[Activity]
Using the entries below, copy out all lines where "ADJA" is found.

*** Records for this exercise Section Begins ***

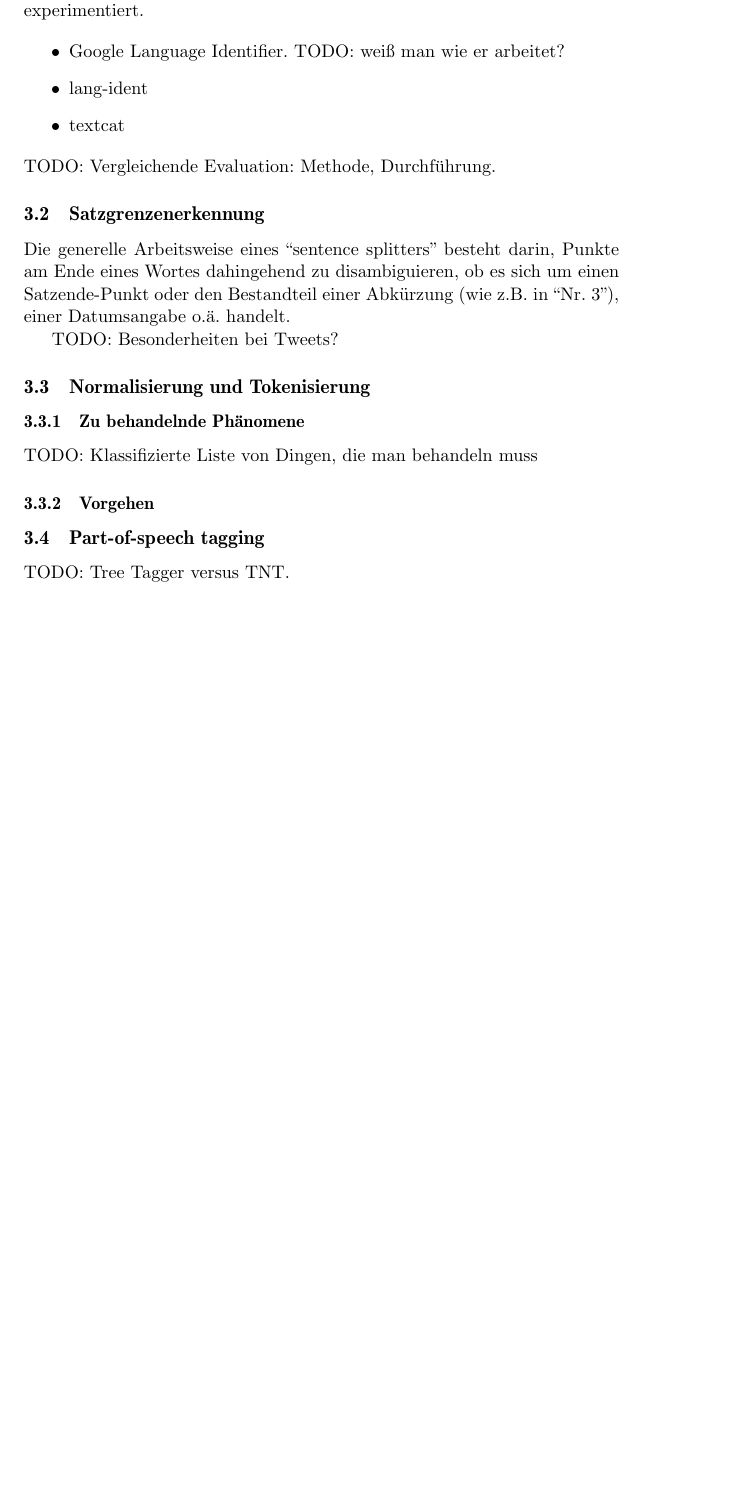
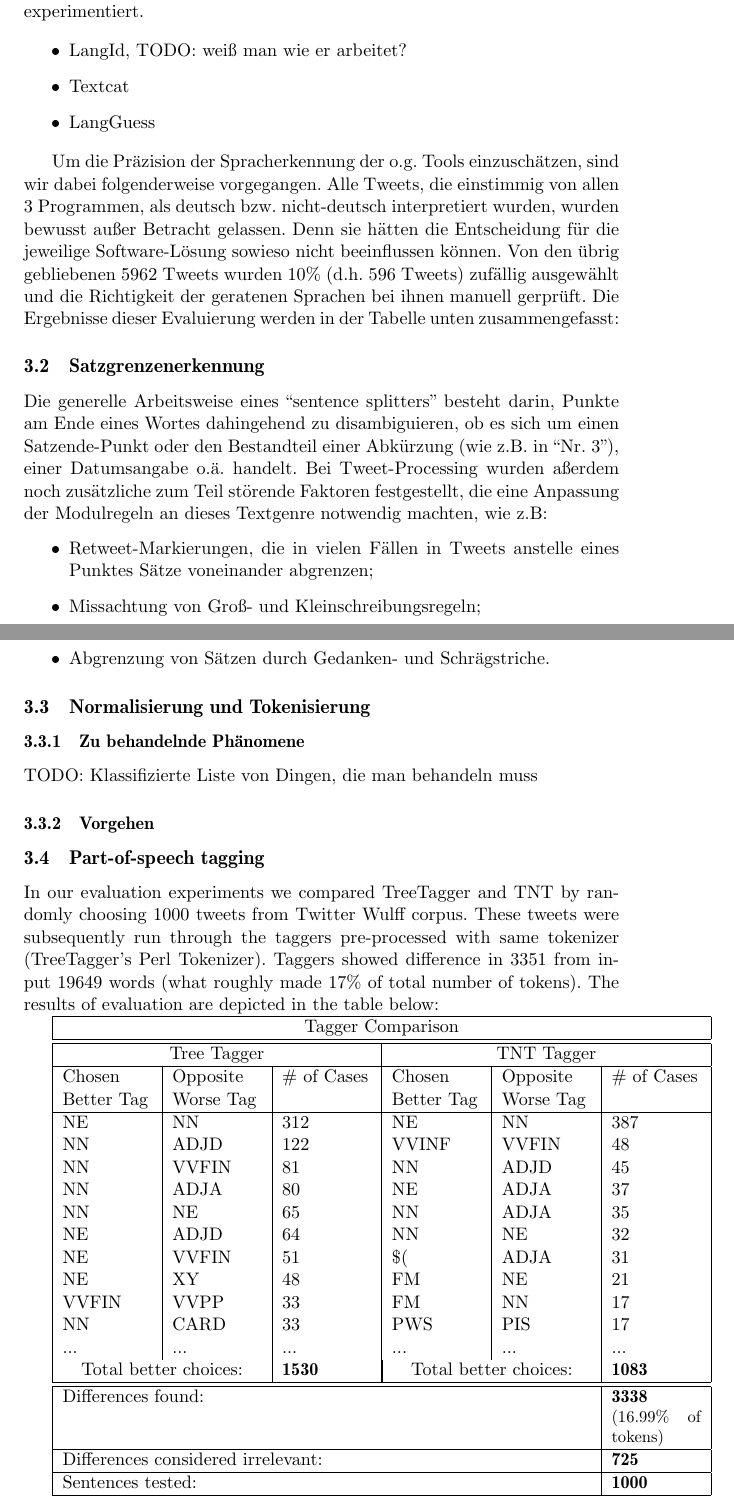
Before and after one commit to WladimirSidorenko/TextNormalization, a LaTeX document (docs/LaTeX/tweets_processing/twi.tex): part of page 3 of 4 before the commit and two parts of pages 3 and 4 of 5 after it, the two joined at a grey line, cut so that both start at the same text, the shorter picture padded with empty space. Compiled offline with LaTeX, dvips and Ghostscript; a LaTeX package or settings file that is missing is left out; an older LaTeX class or package is replaced by its successor; a missing bibliography style is replaced by a similar one.

Commit message:
twi.tex updated

```diff
--- a/docs/LaTeX/tweets_processing/twi.tex
+++ b/docs/LaTeX/tweets_processing/twi.tex
@@ -129,9 +129,17 @@ sind. Um diese zu filtern, haben wir mit drei {\em off-the-shelf}
 Werkzeugen zur Sprachidentifikation experimentiert.
 
 \begin{itemize}
-\item Google Language Identifier. TODO: weiß man wie er arbeitet?
-\item lang-ident
-\item textcat
+\item LangId, TODO: weiß man wie er arbeitet?
+\item Textcat
+\item LangGuess
 \end{itemize}
-TODO: Vergleichende Evaluation: Methode, Durchführung.
 
+Um die Präzision der Spracherkennung der o.g. Tools einzuschätzen,
+sind wir dabei folgenderweise vorgegangen. Alle Tweets, die einstimmig
+von allen 3 Programmen, als deutsch bzw. nicht-deutsch interpretiert
+wurden, wurden bewusst außer Betracht gelassen. Denn sie hätten die
+Entscheidung für die jeweilige Software-Lösung sowieso nicht
+beeinflussen können. Von den übrig gebliebenen 5962 Tweets wurden
+10\%{} (d.h. 596 Tweets) zufällig ausgewählt und die Richtigkeit der
+geratenen Sprachen bei ihnen manuell gerprüft. Die Ergebnisse dieser
+Evaluierung werden in der Tabelle unten zusammengefasst:
@@ -138,13 +152,20 @@ TODO: Vergleichende Evaluation: Methode, Durchführung.
+\end{table}
 
 \subsection{Satzgrenzenerkennung}
 
 Die generelle Arbeitsweise eines ``sentence splitters'' besteht darin,
 Punkte am Ende eines Wortes dahingehend zu disambiguieren, ob es sich
 um einen Satzende-Punkt oder den Bestandteil einer Abkürzung (wie
-z.B. in ``Nr. 3''), einer Datumsangabe o.ä. handelt.
-
-TODO: Besonderheiten bei Tweets?
-
+z.B. in ``Nr. 3''), einer Datumsangabe o.ä. handelt. Bei
+Tweet-Processing wurden aßerdem noch zusätzliche zum Teil störende
+Faktoren festgestellt, die eine Anpassung der Modulregeln an dieses
+Textgenre notwendig machten, wie z.B:
+\begin{itemize}
+  \item Retweet-Markierungen, die in vielen Fällen in Tweets anstelle eines
+    Punktes Sätze voneinander abgrenzen;
+  \item Missachtung von Groß- und Kleinschreibungsregeln;
+  \item Abgrenzung von Sätzen durch Gedanken- und Schrägstriche.
+\end{itemize}
 
 \subsection{Normalisierung und Tokenisierung}
 
@@ -157,7 +178,29 @@ TODO: Klassifizierte Liste von Dingen, die man behandeln muss
 
 \subsection{Part-of-speech tagging}
 
-TODO: Tree Tagger versus TNT.
+In our evaluation experiments we compared TreeTagger and TNT by randomly choosing 1000 tweets from Twitter Wulff corpus. These tweets were subsequently run through the taggers pre-processed with same tokenizer (TreeTagger's Perl Tokenizer). Taggers showed difference in 3351 from input 19649 words (what roughly made 17\% of total number of tokens). The results of evaluation are depicted in the table below:
+
+\begin{tabular}{|*{6}{p{0.15\textwidth}|}}\hline
+\multicolumn{6}{|c|}{Tagger Comparison}\\\hline\hline
+\multicolumn{3}{|c|}{Tree Tagger}&\multicolumn{3}{c|}{TNT Tagger}\\\hline
+Chosen Better Tag&Opposite Worse Tag & \# of Cases & Chosen Better Tag & Opposite Worse Tag & \# of Cases\\\hline
+NE & NN & 312 & NE & NN & 387\\
+NN & ADJD & 122 & VVINF & VVFIN & 48\\
+NN & VVFIN & 81 & NN & ADJD & 45\\
+NN & ADJA & 80 & NE & ADJA & 37\\
+NN & NE & 65 & NN & ADJA & 35\\
+NE & ADJD & 64 & NN & NE & 32\\
+NE & VVFIN & 51 & \$( & ADJA & 31\\
+NE & XY & 48 & FM & NE & 21\\
+VVFIN & VVPP & 33 & FM & NN & 17\\
+NN & CARD & 33 & PWS & PIS & 17\\
+... & ... & ... & ... & ... & ...\\
+
+\multicolumn{2}{|c|}{Total better choices:} & \textbf{1530} & \multicolumn{2}{|c|}{Total better choices:} & \textbf{1083}\\\hline\hline
+\multicolumn{5}{|l|}{Differences found:}& \textbf{3338}\newline \small{(16.99\% of tokens)}\\\hline
+\multicolumn{5}{|l|}{Differences considered irrelevant:}& \textbf{725}\\\hline
+\multicolumn{5}{|l|}{Sentences tested:}& \textbf{1000}\\\hline
+\end{tabular}
 
 % ======================================================================
 \section{Inhaltsklassifikation / Auswertung}
```
Also changed, not shown: docs/LaTeX/tweets_processing/twi.tex (6 more changed lines).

*** Records for this exercise Section Ends ***

[Final answer]
+NN & ADJA & 80 & NE & ADJA & 37\\
+NN & NE & 65 & NN & ADJA & 35\\
+NE & VVFIN & 51 & \$( & ADJA & 31\\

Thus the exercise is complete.